----- Supplied entries

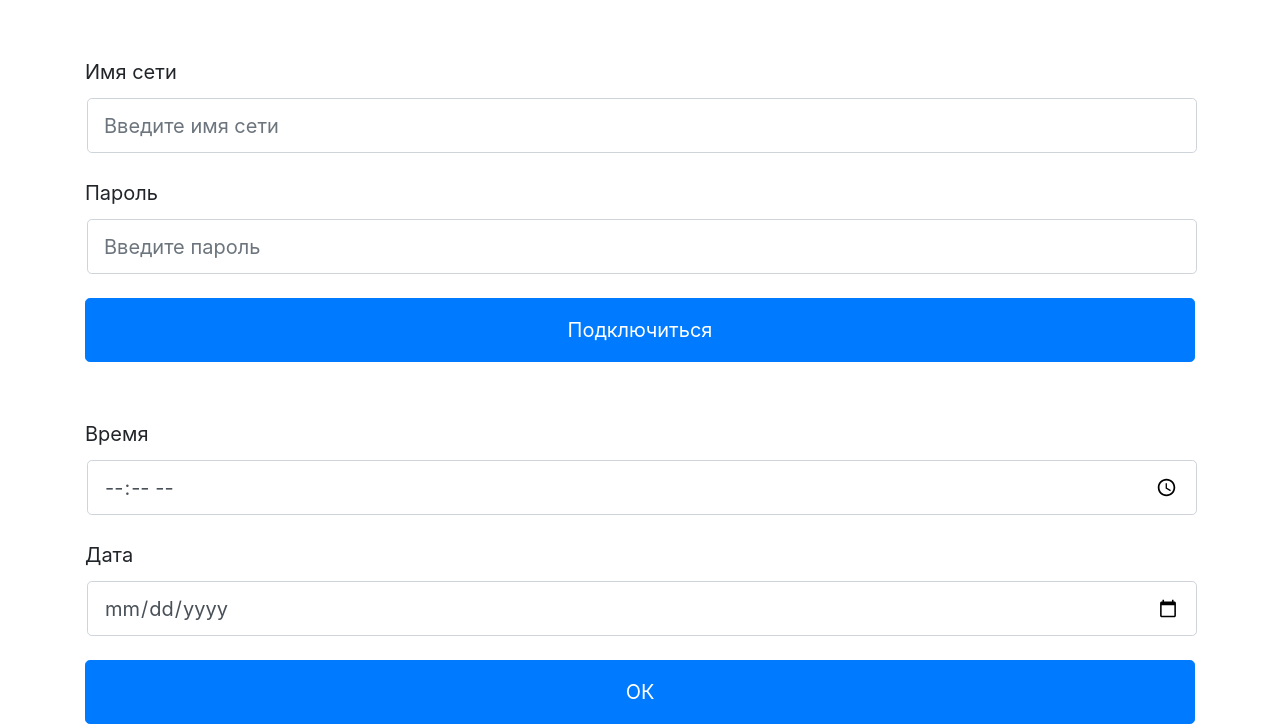
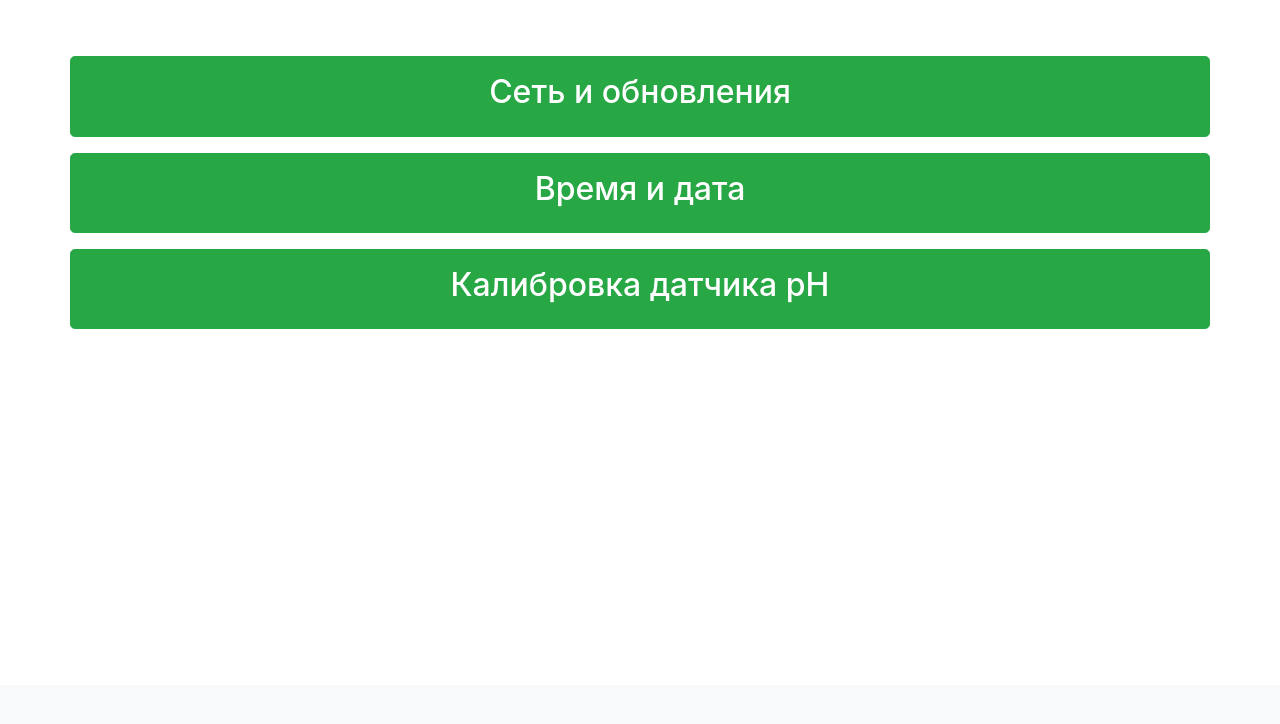
Before and after one commit to amperka/GrowBox, a Flask app: page /teacher_page in a window 1280 px wide. Shown: the part 115-839 px from the top of the page. After the commit the page ends 444 px from the top, so only its background shows below. Run offline with Flask 2, Linux system fonts and the light colour scheme; some libraries are stand-ins or nearby versions.

Commit message:
Remove settings.txt. Add calibration, net_settings, time_settings page instead teacher_settings. Change teacher_settings.html, teacher_settings.css. Add update system in net_settings.html, server.py.

```diff
--- a/server.py
+++ b/server.py
@@ -7,6 +7,7 @@ import serial_port, threading, queue
 import sqlite
 import signal
 import argparse
+sys.path.append('/home/pi/.local/lib/python3.5/site-packages')
 
 MOCK = False
 DEBUG = False
@@ -221,6 +222,18 @@ def log_in():
 def teacher_page():
     return render_template('/settings/teacher_settings.html', title='Настройки', goback='/index')
 
+@app.route("/time_settings")
+def time_settings():
+    return render_template('/settings/time_settings.html', title='Время и дата', goback='/teacher_page')
+
+@app.route("/net_settings")
+def net_settings():
+    return render_template('/settings/net_settings.html', title='Сеть и обновления', goback='/teacher_page')
+
+@app.route("/calibration_page")
+def calibration_page():
+    return render_template('/settings/calibration.html', title='Калибровка датчика pH', goback='/teacher_page')
+
 @app.route("/login")
 def secret_page():
     return render_template('/settings/login.html', title='Регистрация', goback='/index')
@@ -238,7 +251,16 @@ def apply_net_settings():
             file.write('\nnetwork={\n\tssid="'+ login +'"\n\tpsk="' + passwd + '"\n\tkey_mgmt=WPA-PSK\n}\n')
     if not connect_flag:
         os.system("wpa_cli -i wlan0 reconfigure")
-    return render_template("/settings/teacher_settings.html", title="Настройки сети", goback='/index')
+    return render_template('/settings/net_settings.html', title='Сеть и обновления', goback='/teacher_page')
+
+@app.route("/update_system")
+def update_system():
+    ret = os.system("echo Update") #testing
+    #ret = os.system("git pull origin master") #uncomment to update
+    if ret == 0:
+        return make_response('', 200)
+    else:
+        return make_response('', 403)
 
 @app.route("/apply_time", methods=["POST"])
 def apply_time():
--- a/settings.txt
+++ /dev/null
@@ -1 +0,0 @@
-{'compressor': 1, 'fan': [1, 2], 'lamp': [1, 18]}
--- a/static/css/teacher_settings.css
+++ b/static/css/teacher_settings.css
@@ -7,13 +7,13 @@ p {
 	padding-bottom: 1.25rem;
 	font-size: 35px;
 }
-input {
-	margin: 2px;
-	width: 310px;
-	height: 55px;
-	font-size: 35px;
-	border: 1px solid green;
-	border-radius: 5px;
+input:not([type=button]) {
+	/*margin: 2px;*/
+	/*width: 310px;*/
+	height: 70px;
+	/*font-size: 35px;*/
+	/*border: 1px solid green;*/
+	/*border-radius: 5px;*/
 	transition: border-color .5s ease-out;
 }
 .saved-banner {
--- a/templates/settings/teacher_settings.html
+++ b/templates/settings/teacher_settings.html
@@ -1,119 +1,31 @@
 {% extends "base.html" %}
-
-{% block stylesSection %}
-<link rel="stylesheet" href="../../static/css/teacher_settings.css">
-{% endblock %}
-
-{% block scriptsSection %}
-<script src="../static/js/node_modules/jquery/dist/jquery.min.js"></script>
-
-<script>
-    document.addEventListener("DOMContentLoaded", function () {
-        var currentdate = new Date();
-        month = currentdate.getMonth() + 1;
-        year = currentdate.getFullYear();
-        day = currentdate.getDate();
-
-        document.getElementsByName("set-time")[0].value = currentdate.getHours() + ":" + currentdate.getMinutes();
-        document.getElementsByName("set-date")[0].value = year + "-" + month + "-" + day;
-    });
-
-    function setTime() {
-        var newTime = document.getElementsByName("set-time")[0].value;
-        var newDate = document.getElementsByName("set-date")[0].value;
-
-        if (newTime === "" || newDate === "") {
-            return alert("Incorrect value");
-        }
-
-        $.ajax({
-            url: "/apply_time",
-            type: "POST",
-            data: JSON.stringify({"set-time": newTime, "set-date": newDate,}),
-            contentType: "application/json; charset=utf8",
-            dataType: "json",
-            success: function () {
-                $("#time-saved").fadeIn();
-                setTimeout(function () {
-                    $("#time-saved").fadeOut(1000);
-                }, 3000);
-            }
-        });
-    }
-
-    function calibrateFour() {
-        $.get("/calibration/four", function(data) {
-            respStatus = JSON.parse(data);
-            if (respStatus["success"] == true) {
-                var div = document.getElementById("calibration-done");
-                div.innerHTML = "Калибровка 4.01 завершена";
-                $("#calibration-done").fadeIn();
-                setTimeout(function() {
-                    $("#calibration-done").fadeOut(1000);
-                }, 2000);
-            } else {
-                alert("Calibration false");
-            }
-        });
-    }
-
-    function calibrateSeven() {
-        $.get("/calibration/seven", function(data) {
-            respStatus = JSON.parse(data);
-            if (respStatus["success"] == true) {
-                var div = document.getElementById("calibration-done");
-                div.innerHTML = "Калибровка 7.01 завершена";
-                $("#calibration-done").fadeIn();
-                setTimeout(function() {
-                    $("#calibration-done").fadeOut(1000);
-                }, 2000);
-            } else {
-                alert("Calibration false");
-            }
-        });
-    }
-</script>
-{% endblock %}
-
 {% block content %}
 <div class="container">
     <div class="row">
         <div class="col">
-            <form method="POST" action="/apply_net_settings">
-                <div class="form-group">
-                    <label class="col-form-label col-form-label-lg" for="netName">Имя сети</label>
-                    <input type="text" maxlength="25" name="login" class="form-control form-control-lg" id="netName"
-                           aria-describedby="emailHelp"
-                           placeholder="Введите имя сети">
-                </div>
-                <div class="form-group">
-                    <label class="col-form-label col-form-label-lg" for="netPassword">Пароль</label>
-                    <input type="password" maxlength="25" name="passwd" class="form-control form-control-lg"
-                           id="netPassword" placeholder="Введите пароль">
-                </div>
-                <button type="submit" class="btn btn-lg btn-primary btn-block p-3 mt-4">Подключиться</button>
-            </form>
-        </div>
-    </div>
+            <div class="row py-2">
+                <!-- Видео -->
+                <a class="btn btn-success btn-lg btn-block p-3" href="/net_settings" role="button">
+                    <p class="h2">Сеть и обновления</p>
+                </a>
+            </div>
 
-    <div class="row mt-5">
-        <div class="col">
-            <form id="time-form" onsubmit="setTime(); return false;">
-                <div class="form-group">
-                    <label for="time" class="col-form-label col-form-label-lg">Время</label>
-                    <input class="form-control form-control-lg" type="time" name="set-time" value="13:45:00" id="time">
-                </div>
+            <div class="row py-2">
+                <!-- Фото -->
+                <a class="btn btn-success btn-lg btn-block p-3" href="/time_settings" role="button">
+                    <p class="h2">Время и дата</p>
+                </a>
+            </div>
 
-                <div class="form-group">
-                    <label for="date" class="col-form-label col-form-label-lg">Дата</label>
-                    <input class="form-control form-control-lg" type="date" name="set-date" value="2011-08-19" id="date">
-                </div>
-                <button type="submit" class="btn btn-lg btn-primary btn-block p-3 mt-4">ОК</button>
-            </form>
-            <div class="saved-banner" id="time-saved">
-                Время установлено
+	    <div class="row py-2">
+                <!--Ж Фото -->
+                <a class="btn btn-success btn-lg btn-block p-3" href="/calibration_page" role="button">
+                    <p class="h2">Калибровка датчика pH</p>
+                </a>
             </div>
+
         </div>
     </div>
 </div>
+
 {% endblock %}
```
Also changed, not shown: templates/settings/calibration.html (added, +58 -0 lines), templates/settings/net_settings.html (+49 -2 lines), templates/settings/time_settings.html (added, +68 -0 lines).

----------

The expected output is every line from the material above where "route" can be found.

Reply to the exercise —
+@app.route("/time_settings")
+@app.route("/net_settings")
+@app.route("/calibration_page")
 @app.route("/login")
+@app.route("/update_system")
 @app.route("/apply_time", methods=["POST"])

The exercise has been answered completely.